A wet bar in the main room is now where frozen rats are thawed on a heating pad to satisfy the appetites of Seitz's pythons, boas and some of the other carnivores.
Seitz lives in the upper two stories with her mother, Marilyn Seitz, two elderly cats and a dog. The Reptiles Alive! collection lives only in the walk-out basement. Certain turtles are permitted to roam around a closed-in portion of the large sloping yard, which is surrounded by a stockade fence.
Some are there for the rest of their lives, others until they are ready to be returned to the wild.
"Most of the time people don't want these animals because they're just not very good pets," Seitz said. Others were rescued from the wild and brought to Reptiles Alive! to be cared for.
Logan, named after the "X-Men" character also known as Wolverine, because of his inch-long claws, was found on a bird feeder in Waynesboro, Va., in October 2000. The resident who discovered him thought he might be an endangered Komodo dragon, the largest lizard in the world, which has a potentially dangerous bacteria-laden bite.

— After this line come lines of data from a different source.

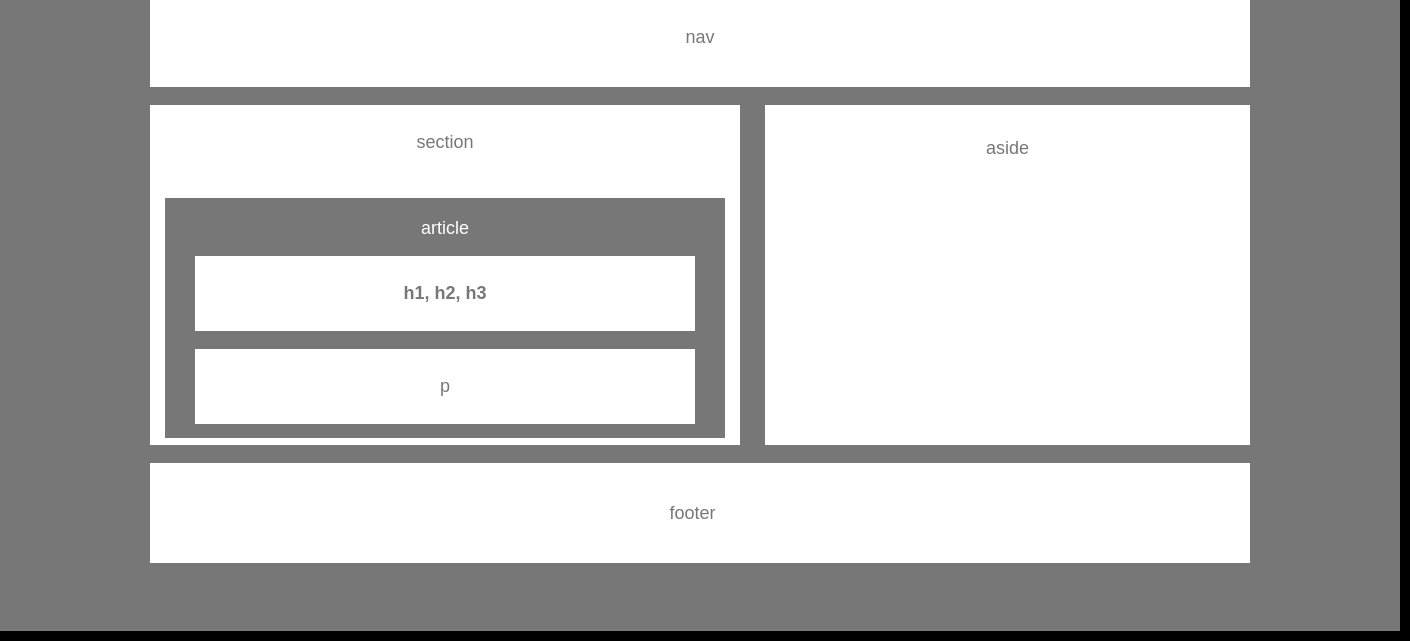
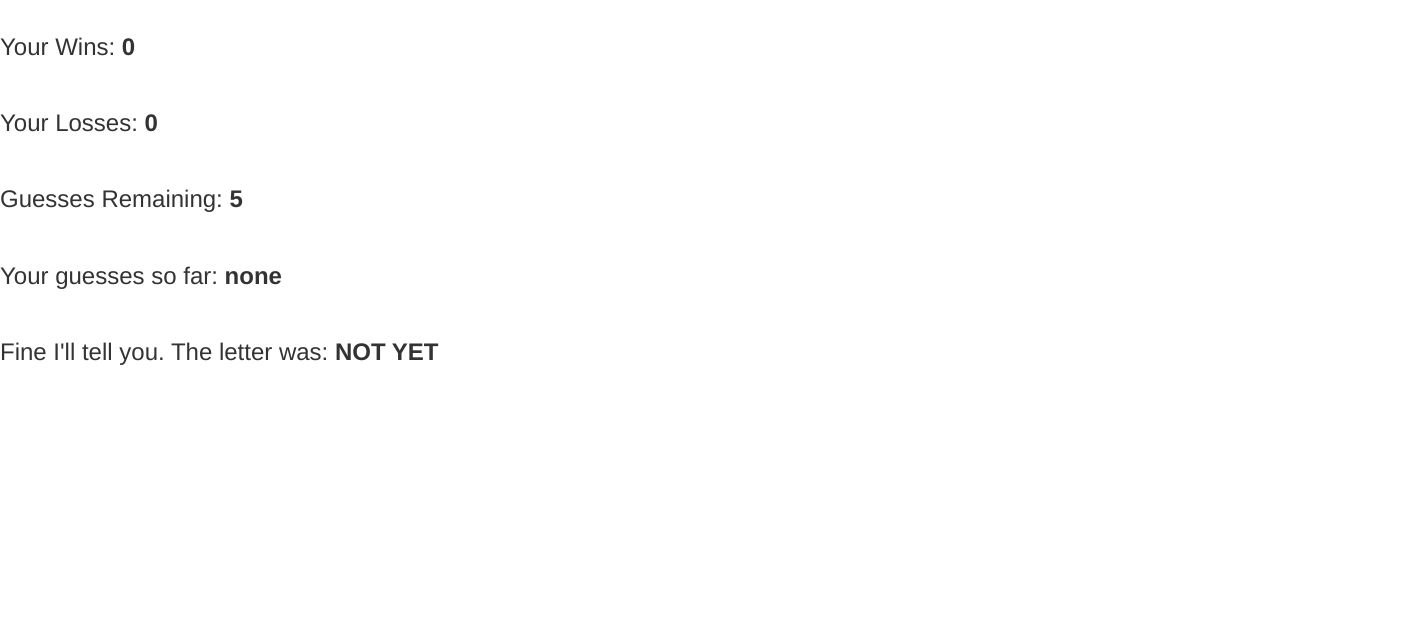
Before and after one commit to tcalhounjr/tcalhounjr.github.io, a plain HTML site: page index.html in a window 1280 px wide. Shown: the part 159-800 px from the top of the page, 1410 px wide, since content can reach past the window. Drawn offline with nearby package versions, Linux system fonts and the light colour scheme.

Commit message:
Committing the week 3 HW as a page

```diff
--- a/index.html
+++ b/index.html
@@ -1,37 +1,32 @@
 <!DOCTYPE html>
-<html>
+<html lang="en">
 <head>
-<title>Easy HW Assignment</title>
-<link type="text/css" rel="stylesheet" href="style.css">
+    <meta charset="UTF-8">
+    <meta name="viewport" content="width=device-width, initial-scale=1.0">
+    <meta http-equiv="X-UA-Compatible" content="ie=edge">
+    <title>Psychic Friends Network</title>
+    <!-- Latest compiled and minified CSS -->
+    <link rel="stylesheet" href="https://maxcdn.bootstrapcdn.com/bootstrap/3.3.7/css/bootstrap.min.css" integrity="sha384-BVYiiSIFeK1dGmJRAkycuHAHRg32OmUcww7on3RYdg4Va+PmSTsz/K68vbdEjh4u" crossorigin="anonymous">
+    <link rel="stylesheet" href="assets/css/style.css">
+
+
 </head>
 <body>
-    <div>
-        <header>
-            <p>header</p>
-        </header>
-        <nav>
-            <p>nav</p>
-        </nav>
+    <h1><span>The Psychic Game</span></h1>
+    <br>
+    <h2>Guess which letter I'm thinking of: <span id="user-guess"><strong>NEW GAME</strong></span></h2>
+    <br>
+    <h3>Your Wins: <span id="user-wins"><strong>0</strong></span></h3>
+    <br>
+    <h3>Your Losses: <span id="user-losses"><strong>0</strong></span></h3>
+    <br>
+    <h3>Guesses Remaining: <span id="guesses-left"><strong>5</strong></span></h3>
+    <br>
+    <h3>Your guesses so far: <span id="guess-history"><strong>none</strong></span></h3>
+    <br>
+    <h3>Fine I'll tell you. The letter was: <span id="cpu-letter"><strong>NOT YET</strong></span></h3>
 
-        <section>
-            <p class="section">section</p>
-            <article>
-                <p class="article">article</p>
-                <header class="article">
-                    <p class="section"><strong>h1, h2, h3</strong></p>
-                </header>
-                <header class="article">
-                        <p class="section">p</p>
-                </header>
-            </article>
-        </section>
-        <aside>
-            <p class="aside">aside</p>
-        </aside>
+<script src="assets/javascript/game.js"></script>
+</body>
 
-        <footer>
-            <p class="footer" >footer</p>
-        </footer>
-    </div>
-</body>
 </html>
--- a/style.css
+++ /dev/null
@@ -1,130 +0,0 @@
-body {
-    background-color: #000000;
-    width: 960px;
-}
-
-div {
-    position: absolute;
-    margin: auto;
-    top: 0;
-    right: 0;
-    bottom: 0;
-    left: 0;
-    width: 1400px;
-    height: 780px;
-    background-color: #777777;
-    text-align: center;
-}
-
-header {
-    margin: auto;
-    width: 1100px;
-    height: 100px;
-    background-color: #ffffff;
-    text-align: center;
-}
-
-nav {
-    margin: auto;
-    width: 1100px;
-    height: 100px;
-    background-color: #ffffff;
-    text-align: center;
-}
-
-section {
-    margin: 0px 0px 0px 150px;
-    width: 590px;
-    height: 340px;
-    background-color: #ffffff;
-}
-
-article {
-    margin: auto;
-    width: 560px;
-    height: 240px;
-    background-color: #777777;
-}
-
-aside {
-
-    width: 485px;
-    height: 340px;
-    background-color: #ffffff;
-    float: right;
-    position: relative;
-    bottom: 340px;
-    right: 150px;
-}
-
-footer {
-    margin: auto;
-    width: 1100px;
-    height: 100px;
-    background-color: #ffffff;
-    text-align: center;
-}
-
-header.article {
-    position: relative;
-    bottom: 60px;
-    margin: 0px 0px 10px 30px;
-    width: 500px;
-    height: 75px;
-    background-color: #ffffff;
-    text-align: center;
-}
-
-p {
-    color: #777777;
-    text-align: center;
-    font-family: Arial, Helvetica, sans-serif;
-    font-size: 18px;
-    line-height: 100px;
-
-}
-
-p.article {
-    margin: auto;
-    position: relative;
-    bottom: 20px;
-    color: #ffffff;
-    font-family: Arial, Helvetica, sans-serif;
-    font-size: 18px;
-    text-align: center;
-}
-
-p.section {
-    color: #777777;
-    text-align: center;
-    font-family: Arial, Helvetica, sans-serif;
-    font-size: 18px;
-    line-height: 75px;
-}
-
-p.aside {
-    color: #777777;
-    text-align: center;
-    font-family: Arial, Helvetica, sans-serif;
-    font-size: 18px;
-    line-height: 50px;
-}
-
-p.footer {
-    color: #777777;
-    font-family: Arial, Helvetica, sans-serif;
-    font-size: 18px;
-    line-height: 100px;
-    position: relative;
-    left: 160px;
-}
-
-.clearfix::after {
-    content: "";
-    clear: both;
-    display: table;
-}
-
-.clearfix {
-    overflow: auto;
-}
```
Also changed, not shown: tcjr.html (deleted, +0 -49 lines), styles.css (deleted).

But Logan is in no way dangerous. With his velociraptor-type claws, he is "not a hands-on animal," Seitz said, but he is "absurdly tame."
Reptiles Alive! took in Logan, of unknown age but "at least 10 years old" and at four feet long still growing, put him in a legally mandated three-month quarantine and has been caring for him ever since, noting his feeding, bathing and behavior on the same kind of "cage card" kept for each of the creatures -- except the cockroaches and slugs, which are monitored as a group.
"The problem with these exotic animals, whether they're tarantulas, lizards or snakes, is they're very difficult to really take care of unless you know exactly what their needs are," Seitz said. "You just can't take them out of the cage. You can't play with them. They're not a lot of fun. They're a lot of work and a lot of money."
Paperwork is a sizable portion of the workload at Reptiles Alive!. "The law doesn't necessarily require the specific record-keeping that we have," Seitz said, but the staff must note each animal's type, where Reptiles Alive! acquired it, and the animal's disposition. The Virginia Department of Game and Inland Fisheries requires an annual report on the collection.
And, amid the routine tasks, Seitz said Reptiles Alive! needs to keep its image up-to-date. "I'm never comfortable," she said. The exotic appeal of reptiles isn't in itself enough to bank on year after year. These days, she's developing at least two more shows, including one called Ecosystems Alive!, tailored specifically to the Virginia Standards of Learning tests.
A variety of approaches is key to success, said Michael Shwedick, 50, of Anne Arundel County, who travels around the country with his Reptile World program (www.reptileworld.org). Beyond that basic strategy, word of mouth is critical. "Ninety percent of my work is referrals," he said.
Like Seitz, Shwedick said he has programs for all ages. But the key audience will remain the children, he said, namely "kids who hear only one thing about the woods, and that's that you don't go there alone."
Hodnett agreed. "If these or other shows are able to expose young children [to wild animals], then they're less inclined to take on the values of their parents -- which are probably to kill every one of them that you see."